### About this exercise
Check every line of the data below for the string "pickers", and copy the ones that hold it.
(Beginning of Supplied material)
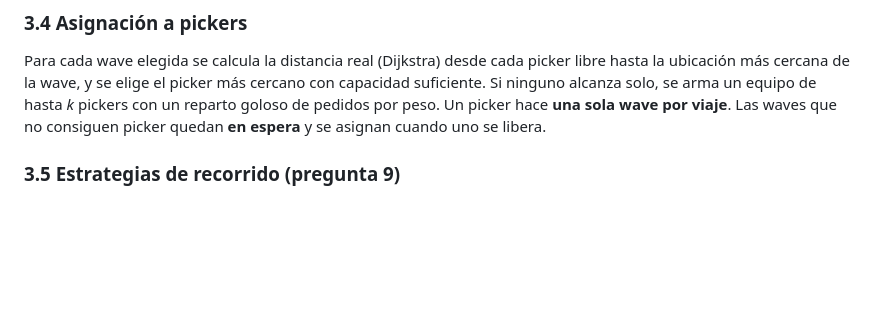
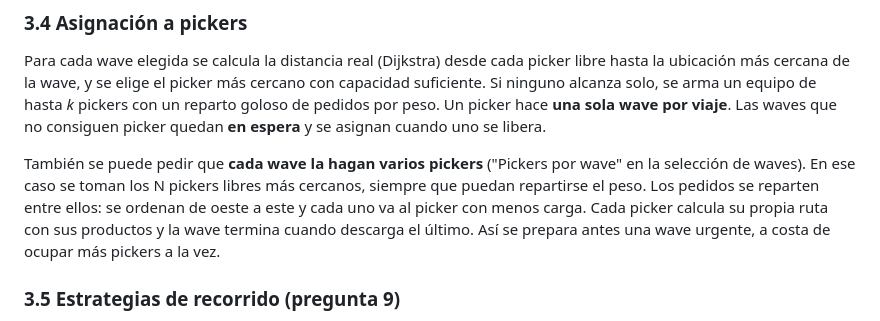
Before and after one commit to exespartan32/Algoritmos2_proyecto_final, a Markdown page: docs/INFORME.md, the part around the change. Rendered like a GitHub page; blank space fills up the shorter version.

```diff
--- a/docs/INFORME.md
+++ b/docs/INFORME.md
@@ -134,6 +134,14 @@ más cercano con capacidad suficiente. Si ninguno alcanza solo, se arma un
 equipo de hasta *k* pickers con un reparto goloso de pedidos por peso. Un
 picker hace **una sola wave por viaje**. Las waves que no consiguen picker
 quedan **en espera** y se asignan cuando uno se libera.
+
+También se puede pedir que **cada wave la hagan varios pickers** ("Pickers
+por wave" en la selección de waves). En ese caso se toman los N pickers libres
+más cercanos, siempre que puedan repartirse el peso. Los pedidos se reparten
+entre ellos: se ordenan de oeste a este y cada uno va al picker con menos
+carga. Cada picker calcula su propia ruta con sus productos y la wave termina
+cuando descarga el último. Así se prepara antes una wave urgente, a costa de
+ocupar más pickers a la vez.
 
 ### 3.5 Estrategias de recorrido (pregunta 9)
 
```
Also changed, not shown: README.md (+2 -2 lines), docs/UML.md (+5 -3 lines), docs/uml/3_logica.png, 6 other files.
(End of Supplied material)
### Answer section
 equipo de hasta *k* pickers con un reparto goloso de pedidos por peso. Un
+También se puede pedir que **cada wave la hagan varios pickers** ("Pickers
+por wave" en la selección de waves). En ese caso se toman los N pickers libres
+ocupar más pickers a la vez.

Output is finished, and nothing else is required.